(Image comparison data)
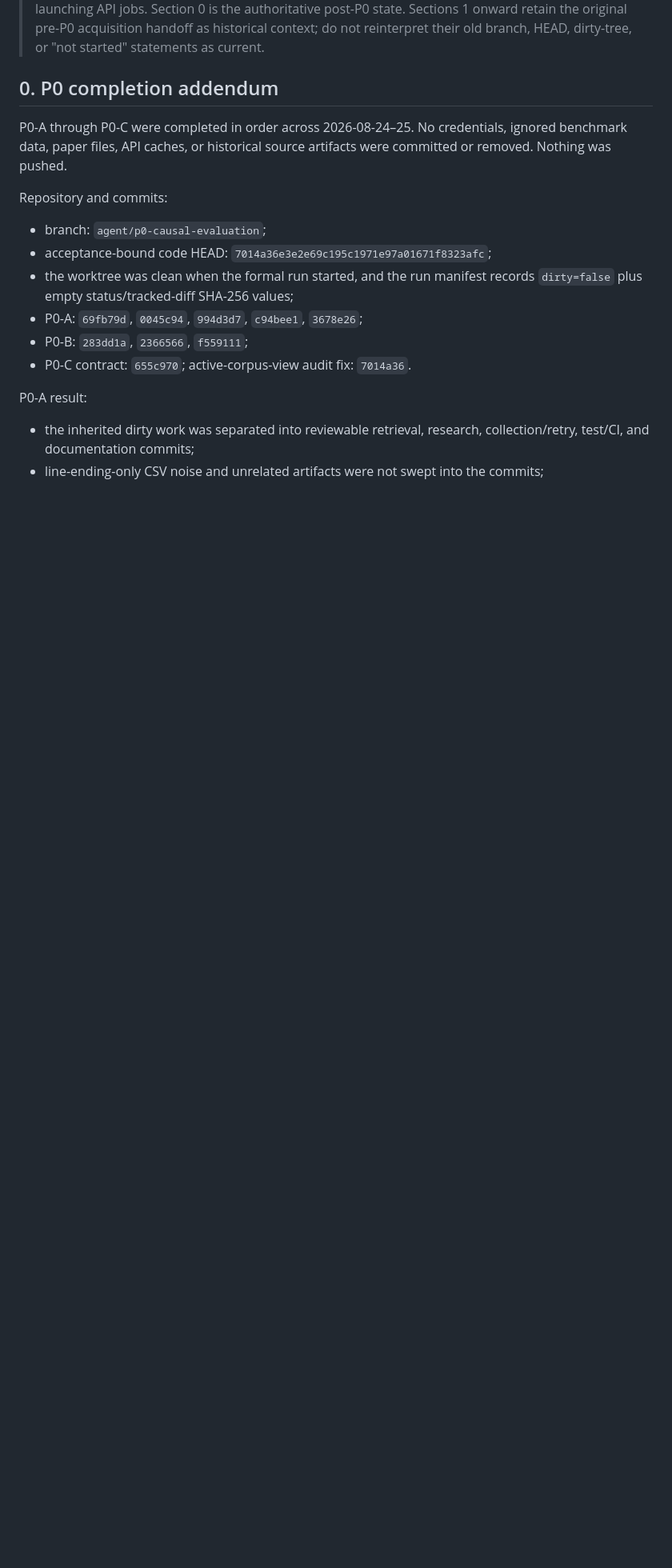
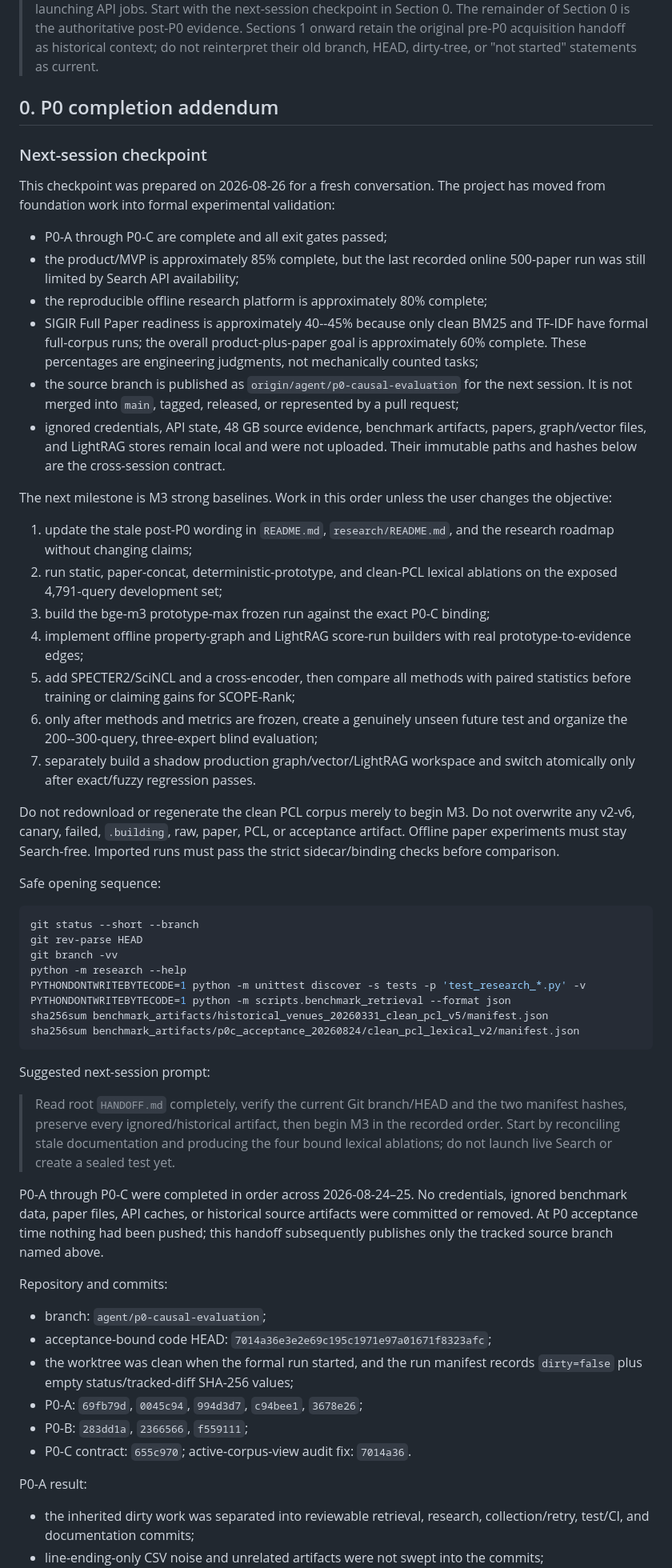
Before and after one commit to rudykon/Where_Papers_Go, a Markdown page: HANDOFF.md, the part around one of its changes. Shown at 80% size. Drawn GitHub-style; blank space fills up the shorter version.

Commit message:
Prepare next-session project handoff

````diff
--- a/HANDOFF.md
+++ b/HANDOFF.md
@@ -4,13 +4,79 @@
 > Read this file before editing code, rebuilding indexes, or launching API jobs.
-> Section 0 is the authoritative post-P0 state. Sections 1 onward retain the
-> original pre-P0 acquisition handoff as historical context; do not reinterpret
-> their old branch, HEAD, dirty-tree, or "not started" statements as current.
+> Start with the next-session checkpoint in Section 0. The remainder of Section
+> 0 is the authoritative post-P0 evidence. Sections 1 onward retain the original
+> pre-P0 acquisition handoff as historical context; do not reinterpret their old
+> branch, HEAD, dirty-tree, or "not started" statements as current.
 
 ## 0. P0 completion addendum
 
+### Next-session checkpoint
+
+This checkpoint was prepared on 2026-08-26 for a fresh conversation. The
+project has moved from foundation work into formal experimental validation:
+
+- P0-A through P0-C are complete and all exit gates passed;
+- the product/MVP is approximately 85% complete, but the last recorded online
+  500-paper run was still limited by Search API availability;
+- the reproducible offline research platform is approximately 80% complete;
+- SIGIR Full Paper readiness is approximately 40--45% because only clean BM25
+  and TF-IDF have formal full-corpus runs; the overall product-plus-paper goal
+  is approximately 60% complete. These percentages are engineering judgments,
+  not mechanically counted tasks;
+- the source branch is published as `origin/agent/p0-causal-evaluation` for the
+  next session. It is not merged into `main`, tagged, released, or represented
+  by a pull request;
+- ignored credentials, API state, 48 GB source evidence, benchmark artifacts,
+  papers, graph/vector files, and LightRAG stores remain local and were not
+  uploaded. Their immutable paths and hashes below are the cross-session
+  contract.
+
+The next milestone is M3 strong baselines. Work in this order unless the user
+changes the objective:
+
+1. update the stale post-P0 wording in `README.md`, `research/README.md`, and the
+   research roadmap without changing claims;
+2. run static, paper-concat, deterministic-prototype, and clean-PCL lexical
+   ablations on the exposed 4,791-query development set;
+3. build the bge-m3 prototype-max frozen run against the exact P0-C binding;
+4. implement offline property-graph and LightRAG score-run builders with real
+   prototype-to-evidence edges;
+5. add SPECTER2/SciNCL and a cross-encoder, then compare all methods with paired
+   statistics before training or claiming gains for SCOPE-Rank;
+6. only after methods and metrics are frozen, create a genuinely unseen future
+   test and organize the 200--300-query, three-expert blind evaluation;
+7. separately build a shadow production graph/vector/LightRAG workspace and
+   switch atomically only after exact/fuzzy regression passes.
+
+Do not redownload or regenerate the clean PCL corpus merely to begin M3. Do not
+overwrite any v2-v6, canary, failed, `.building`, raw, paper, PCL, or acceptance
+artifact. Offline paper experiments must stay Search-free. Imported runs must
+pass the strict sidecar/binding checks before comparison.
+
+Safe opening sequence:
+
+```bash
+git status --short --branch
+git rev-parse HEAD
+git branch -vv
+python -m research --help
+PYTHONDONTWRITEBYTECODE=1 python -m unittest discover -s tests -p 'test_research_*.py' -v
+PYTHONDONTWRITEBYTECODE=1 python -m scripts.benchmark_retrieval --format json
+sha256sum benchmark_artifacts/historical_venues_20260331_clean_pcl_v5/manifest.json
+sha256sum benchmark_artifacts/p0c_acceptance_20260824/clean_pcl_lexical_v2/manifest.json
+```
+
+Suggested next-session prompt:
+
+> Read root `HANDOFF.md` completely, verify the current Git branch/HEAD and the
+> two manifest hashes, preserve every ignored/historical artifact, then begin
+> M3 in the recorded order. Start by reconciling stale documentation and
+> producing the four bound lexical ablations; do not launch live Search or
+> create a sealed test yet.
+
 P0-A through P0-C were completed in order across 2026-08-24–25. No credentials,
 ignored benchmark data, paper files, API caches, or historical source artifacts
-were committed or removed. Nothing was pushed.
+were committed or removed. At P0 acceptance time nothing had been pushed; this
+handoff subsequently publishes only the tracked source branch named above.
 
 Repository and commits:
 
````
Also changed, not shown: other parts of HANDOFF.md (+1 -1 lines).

==

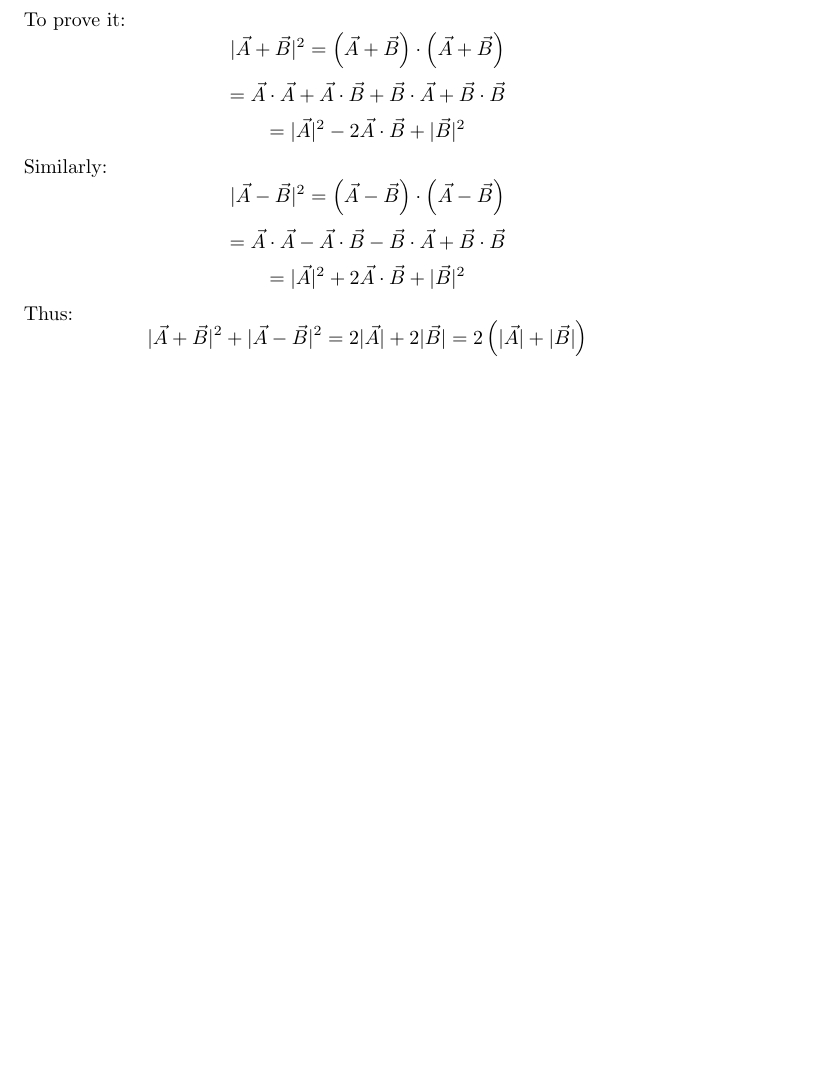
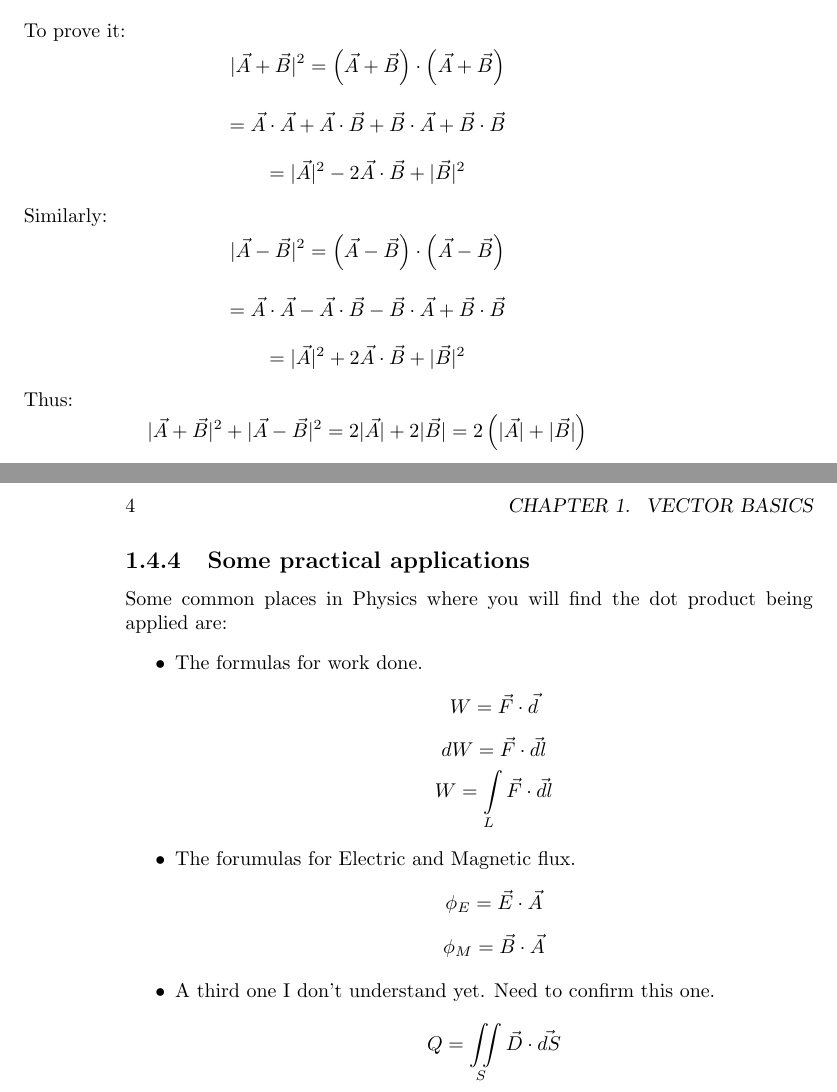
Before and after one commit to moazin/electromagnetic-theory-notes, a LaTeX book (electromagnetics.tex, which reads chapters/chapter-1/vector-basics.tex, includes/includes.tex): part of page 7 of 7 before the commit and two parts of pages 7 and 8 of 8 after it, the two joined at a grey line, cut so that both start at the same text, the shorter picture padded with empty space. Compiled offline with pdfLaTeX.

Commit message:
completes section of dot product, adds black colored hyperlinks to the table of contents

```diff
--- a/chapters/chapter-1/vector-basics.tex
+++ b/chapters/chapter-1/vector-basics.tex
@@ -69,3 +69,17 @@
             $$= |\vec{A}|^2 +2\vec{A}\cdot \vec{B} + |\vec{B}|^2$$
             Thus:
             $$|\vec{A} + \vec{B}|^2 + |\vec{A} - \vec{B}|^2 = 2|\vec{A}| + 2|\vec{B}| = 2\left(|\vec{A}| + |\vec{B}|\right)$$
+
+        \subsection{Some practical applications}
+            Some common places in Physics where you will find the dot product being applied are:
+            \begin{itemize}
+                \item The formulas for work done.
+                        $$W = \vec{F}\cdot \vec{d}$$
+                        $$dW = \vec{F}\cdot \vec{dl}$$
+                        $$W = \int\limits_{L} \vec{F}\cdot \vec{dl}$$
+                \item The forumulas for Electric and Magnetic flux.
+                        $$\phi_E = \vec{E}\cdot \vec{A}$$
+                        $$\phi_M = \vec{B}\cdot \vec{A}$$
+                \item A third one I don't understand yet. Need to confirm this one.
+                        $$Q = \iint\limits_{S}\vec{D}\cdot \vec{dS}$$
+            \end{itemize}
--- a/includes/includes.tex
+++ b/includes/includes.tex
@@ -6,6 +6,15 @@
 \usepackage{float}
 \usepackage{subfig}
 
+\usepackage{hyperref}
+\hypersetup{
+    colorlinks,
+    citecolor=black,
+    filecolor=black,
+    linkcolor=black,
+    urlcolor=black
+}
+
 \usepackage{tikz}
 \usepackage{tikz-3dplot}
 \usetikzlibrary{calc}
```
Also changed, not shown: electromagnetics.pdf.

▶ **Task statement**
Wherever a line holds the word "approximately", copy that line out of the entries above.

▶ **Solution to the exercise**
+- the product/MVP is approximately 85% complete, but the last recorded online
+- the reproducible offline research platform is approximately 80% complete;
+- SIGIR Full Paper readiness is approximately 40--45% because only clean BM25
+  is approximately 60% complete. These percentages are engineering judgments,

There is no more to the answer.